» Task prompt:
Whenever the word "isna" shows up in a line of the data, copy that line.

» Data section:
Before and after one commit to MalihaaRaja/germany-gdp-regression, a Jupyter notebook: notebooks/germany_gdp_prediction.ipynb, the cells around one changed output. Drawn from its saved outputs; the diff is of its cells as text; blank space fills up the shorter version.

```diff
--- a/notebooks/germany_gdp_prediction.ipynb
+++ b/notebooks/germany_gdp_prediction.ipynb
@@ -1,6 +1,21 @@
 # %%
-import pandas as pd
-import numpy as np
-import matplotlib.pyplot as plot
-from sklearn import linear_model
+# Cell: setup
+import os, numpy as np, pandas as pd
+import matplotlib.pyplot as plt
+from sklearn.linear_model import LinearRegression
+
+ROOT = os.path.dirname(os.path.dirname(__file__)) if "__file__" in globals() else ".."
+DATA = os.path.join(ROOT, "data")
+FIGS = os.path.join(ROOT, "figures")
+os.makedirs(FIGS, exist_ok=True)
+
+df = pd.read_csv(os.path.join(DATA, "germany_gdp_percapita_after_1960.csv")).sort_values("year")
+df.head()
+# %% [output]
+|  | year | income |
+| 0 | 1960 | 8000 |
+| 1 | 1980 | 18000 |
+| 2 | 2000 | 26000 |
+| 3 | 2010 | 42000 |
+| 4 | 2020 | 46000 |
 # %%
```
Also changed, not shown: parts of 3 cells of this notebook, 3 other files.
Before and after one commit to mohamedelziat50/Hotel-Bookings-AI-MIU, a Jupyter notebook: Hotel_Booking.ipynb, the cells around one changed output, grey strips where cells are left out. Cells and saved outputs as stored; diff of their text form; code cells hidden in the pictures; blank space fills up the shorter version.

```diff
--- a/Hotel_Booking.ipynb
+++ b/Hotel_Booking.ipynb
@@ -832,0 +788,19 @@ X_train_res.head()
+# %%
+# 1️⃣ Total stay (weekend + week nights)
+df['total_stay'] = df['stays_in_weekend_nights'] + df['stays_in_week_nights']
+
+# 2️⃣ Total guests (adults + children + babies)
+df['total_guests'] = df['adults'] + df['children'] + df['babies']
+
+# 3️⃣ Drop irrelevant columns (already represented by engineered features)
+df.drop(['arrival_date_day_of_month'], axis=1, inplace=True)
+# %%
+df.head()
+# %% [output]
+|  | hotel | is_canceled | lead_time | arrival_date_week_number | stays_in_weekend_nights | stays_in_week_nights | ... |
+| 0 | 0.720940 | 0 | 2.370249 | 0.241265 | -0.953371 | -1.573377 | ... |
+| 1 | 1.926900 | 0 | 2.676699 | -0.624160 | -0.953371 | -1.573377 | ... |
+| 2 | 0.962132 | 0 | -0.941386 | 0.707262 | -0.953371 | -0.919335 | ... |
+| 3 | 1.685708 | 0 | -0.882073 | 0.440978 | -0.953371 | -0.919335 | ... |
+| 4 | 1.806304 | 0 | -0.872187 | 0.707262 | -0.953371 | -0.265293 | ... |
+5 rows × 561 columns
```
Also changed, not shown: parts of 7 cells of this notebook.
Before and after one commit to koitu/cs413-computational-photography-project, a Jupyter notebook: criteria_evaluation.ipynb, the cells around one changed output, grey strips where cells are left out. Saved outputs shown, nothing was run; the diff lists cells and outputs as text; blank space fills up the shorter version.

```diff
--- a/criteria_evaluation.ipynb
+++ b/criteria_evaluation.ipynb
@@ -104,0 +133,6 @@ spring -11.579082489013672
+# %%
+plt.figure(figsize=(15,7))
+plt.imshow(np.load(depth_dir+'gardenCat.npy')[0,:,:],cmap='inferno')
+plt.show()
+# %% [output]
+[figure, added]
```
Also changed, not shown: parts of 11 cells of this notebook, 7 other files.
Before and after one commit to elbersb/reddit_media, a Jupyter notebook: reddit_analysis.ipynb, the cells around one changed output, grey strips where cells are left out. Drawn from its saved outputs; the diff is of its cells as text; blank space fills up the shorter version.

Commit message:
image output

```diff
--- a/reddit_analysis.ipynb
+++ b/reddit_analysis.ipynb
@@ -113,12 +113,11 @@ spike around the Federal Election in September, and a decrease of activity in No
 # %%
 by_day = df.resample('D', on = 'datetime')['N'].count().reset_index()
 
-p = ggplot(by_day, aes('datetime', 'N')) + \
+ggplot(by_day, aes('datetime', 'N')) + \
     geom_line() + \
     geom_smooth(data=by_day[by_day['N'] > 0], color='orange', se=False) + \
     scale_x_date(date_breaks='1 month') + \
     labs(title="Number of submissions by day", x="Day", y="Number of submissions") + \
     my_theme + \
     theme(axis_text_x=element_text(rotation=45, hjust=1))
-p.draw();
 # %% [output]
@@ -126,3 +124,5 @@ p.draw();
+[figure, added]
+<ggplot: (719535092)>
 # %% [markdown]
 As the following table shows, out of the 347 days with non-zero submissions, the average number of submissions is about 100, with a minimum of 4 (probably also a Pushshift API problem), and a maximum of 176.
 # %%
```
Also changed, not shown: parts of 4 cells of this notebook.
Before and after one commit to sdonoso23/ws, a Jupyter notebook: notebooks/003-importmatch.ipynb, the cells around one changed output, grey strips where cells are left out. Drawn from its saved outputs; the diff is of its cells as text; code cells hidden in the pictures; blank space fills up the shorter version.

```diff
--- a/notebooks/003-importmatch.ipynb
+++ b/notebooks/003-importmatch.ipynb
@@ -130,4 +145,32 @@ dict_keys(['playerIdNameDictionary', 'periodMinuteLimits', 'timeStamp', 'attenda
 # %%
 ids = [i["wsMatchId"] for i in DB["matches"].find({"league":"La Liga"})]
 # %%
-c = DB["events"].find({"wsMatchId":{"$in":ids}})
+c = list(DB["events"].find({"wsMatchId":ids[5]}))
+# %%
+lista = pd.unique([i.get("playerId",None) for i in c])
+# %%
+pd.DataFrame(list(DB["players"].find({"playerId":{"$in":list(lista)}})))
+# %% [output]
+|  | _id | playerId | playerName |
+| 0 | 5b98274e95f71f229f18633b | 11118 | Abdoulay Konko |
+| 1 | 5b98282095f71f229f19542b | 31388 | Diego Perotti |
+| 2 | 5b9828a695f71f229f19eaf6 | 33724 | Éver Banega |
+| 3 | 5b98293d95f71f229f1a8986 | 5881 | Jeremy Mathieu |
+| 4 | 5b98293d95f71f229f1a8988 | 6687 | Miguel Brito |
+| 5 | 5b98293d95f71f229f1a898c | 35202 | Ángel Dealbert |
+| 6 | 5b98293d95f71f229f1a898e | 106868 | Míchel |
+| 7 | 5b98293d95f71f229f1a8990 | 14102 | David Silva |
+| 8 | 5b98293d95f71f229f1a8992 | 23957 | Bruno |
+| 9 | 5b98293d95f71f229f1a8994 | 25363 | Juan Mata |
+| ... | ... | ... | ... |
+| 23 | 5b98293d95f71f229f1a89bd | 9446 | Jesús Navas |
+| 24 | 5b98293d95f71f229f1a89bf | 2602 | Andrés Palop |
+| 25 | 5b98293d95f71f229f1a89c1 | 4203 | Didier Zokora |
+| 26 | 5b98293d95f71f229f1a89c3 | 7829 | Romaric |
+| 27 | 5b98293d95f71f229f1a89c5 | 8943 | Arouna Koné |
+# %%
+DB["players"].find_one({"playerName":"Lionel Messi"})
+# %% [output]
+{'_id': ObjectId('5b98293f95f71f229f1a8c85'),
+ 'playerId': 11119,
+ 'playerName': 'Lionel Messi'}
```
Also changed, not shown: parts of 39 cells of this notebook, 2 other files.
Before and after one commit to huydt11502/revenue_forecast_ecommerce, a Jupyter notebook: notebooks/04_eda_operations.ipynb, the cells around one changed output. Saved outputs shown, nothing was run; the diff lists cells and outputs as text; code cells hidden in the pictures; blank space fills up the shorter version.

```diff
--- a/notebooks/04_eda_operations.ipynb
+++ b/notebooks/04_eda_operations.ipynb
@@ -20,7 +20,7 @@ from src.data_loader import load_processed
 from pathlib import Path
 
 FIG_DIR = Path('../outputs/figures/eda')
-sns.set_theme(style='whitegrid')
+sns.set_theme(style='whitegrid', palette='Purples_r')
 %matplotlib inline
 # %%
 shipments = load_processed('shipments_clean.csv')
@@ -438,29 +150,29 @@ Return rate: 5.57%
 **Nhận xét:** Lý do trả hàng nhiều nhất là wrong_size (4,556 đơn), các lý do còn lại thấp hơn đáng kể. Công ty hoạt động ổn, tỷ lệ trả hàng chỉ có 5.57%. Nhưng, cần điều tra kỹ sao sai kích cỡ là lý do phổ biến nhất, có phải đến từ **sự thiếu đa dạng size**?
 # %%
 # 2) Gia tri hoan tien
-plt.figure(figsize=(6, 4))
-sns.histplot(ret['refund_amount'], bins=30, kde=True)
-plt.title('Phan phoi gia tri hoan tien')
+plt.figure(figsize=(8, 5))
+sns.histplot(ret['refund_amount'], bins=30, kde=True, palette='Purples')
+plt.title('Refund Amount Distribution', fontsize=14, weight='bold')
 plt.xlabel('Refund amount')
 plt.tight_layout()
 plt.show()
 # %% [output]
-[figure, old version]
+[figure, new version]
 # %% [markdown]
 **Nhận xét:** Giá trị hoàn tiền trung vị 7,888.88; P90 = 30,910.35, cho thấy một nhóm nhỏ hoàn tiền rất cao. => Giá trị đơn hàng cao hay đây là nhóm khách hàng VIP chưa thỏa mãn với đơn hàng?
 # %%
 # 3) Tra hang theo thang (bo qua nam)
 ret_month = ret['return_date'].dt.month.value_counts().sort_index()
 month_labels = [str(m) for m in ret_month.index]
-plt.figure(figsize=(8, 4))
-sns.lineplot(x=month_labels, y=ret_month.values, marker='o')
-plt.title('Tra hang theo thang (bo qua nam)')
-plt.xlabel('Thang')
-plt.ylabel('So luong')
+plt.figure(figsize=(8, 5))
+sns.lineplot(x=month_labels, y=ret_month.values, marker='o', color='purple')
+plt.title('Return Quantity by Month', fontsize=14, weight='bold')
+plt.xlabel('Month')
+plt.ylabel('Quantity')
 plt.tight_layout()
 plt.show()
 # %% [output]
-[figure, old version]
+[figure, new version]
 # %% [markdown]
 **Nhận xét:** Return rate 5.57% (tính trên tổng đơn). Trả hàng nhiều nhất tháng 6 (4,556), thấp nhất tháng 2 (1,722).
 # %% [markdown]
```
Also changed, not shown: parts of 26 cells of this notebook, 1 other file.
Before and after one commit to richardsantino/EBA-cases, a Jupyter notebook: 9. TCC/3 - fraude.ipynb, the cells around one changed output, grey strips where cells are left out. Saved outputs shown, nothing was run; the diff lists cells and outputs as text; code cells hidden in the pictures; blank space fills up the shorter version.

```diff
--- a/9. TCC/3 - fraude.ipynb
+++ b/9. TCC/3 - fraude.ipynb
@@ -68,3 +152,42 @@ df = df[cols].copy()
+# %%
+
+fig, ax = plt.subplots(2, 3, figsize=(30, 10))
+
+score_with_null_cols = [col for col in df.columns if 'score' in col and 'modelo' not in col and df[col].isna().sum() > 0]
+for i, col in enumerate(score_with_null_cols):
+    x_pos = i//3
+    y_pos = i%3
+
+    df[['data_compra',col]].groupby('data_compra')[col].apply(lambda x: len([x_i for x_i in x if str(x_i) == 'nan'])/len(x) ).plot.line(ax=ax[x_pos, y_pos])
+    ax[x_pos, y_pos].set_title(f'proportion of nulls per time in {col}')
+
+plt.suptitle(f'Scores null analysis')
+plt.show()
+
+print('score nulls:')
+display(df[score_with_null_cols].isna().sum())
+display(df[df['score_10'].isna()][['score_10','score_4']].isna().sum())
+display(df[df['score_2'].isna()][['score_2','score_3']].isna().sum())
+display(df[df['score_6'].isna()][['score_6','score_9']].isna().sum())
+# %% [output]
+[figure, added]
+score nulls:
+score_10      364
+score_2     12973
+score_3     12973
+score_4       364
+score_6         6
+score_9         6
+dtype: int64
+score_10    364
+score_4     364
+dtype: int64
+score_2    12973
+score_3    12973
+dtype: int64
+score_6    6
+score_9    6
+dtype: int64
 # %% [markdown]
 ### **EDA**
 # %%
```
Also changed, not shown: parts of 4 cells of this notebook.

» Response to this exercise:
+score_with_null_cols = [col for col in df.columns if 'score' in col and 'modelo' not in col and df[col].isna().sum() > 0]
+display(df[score_with_null_cols].isna().sum())
+display(df[df['score_10'].isna()][['score_10','score_4']].isna().sum())
+display(df[df['score_2'].isna()][['score_2','score_3']].isna().sum())
+display(df[df['score_6'].isna()][['score_6','score_9']].isna().sum())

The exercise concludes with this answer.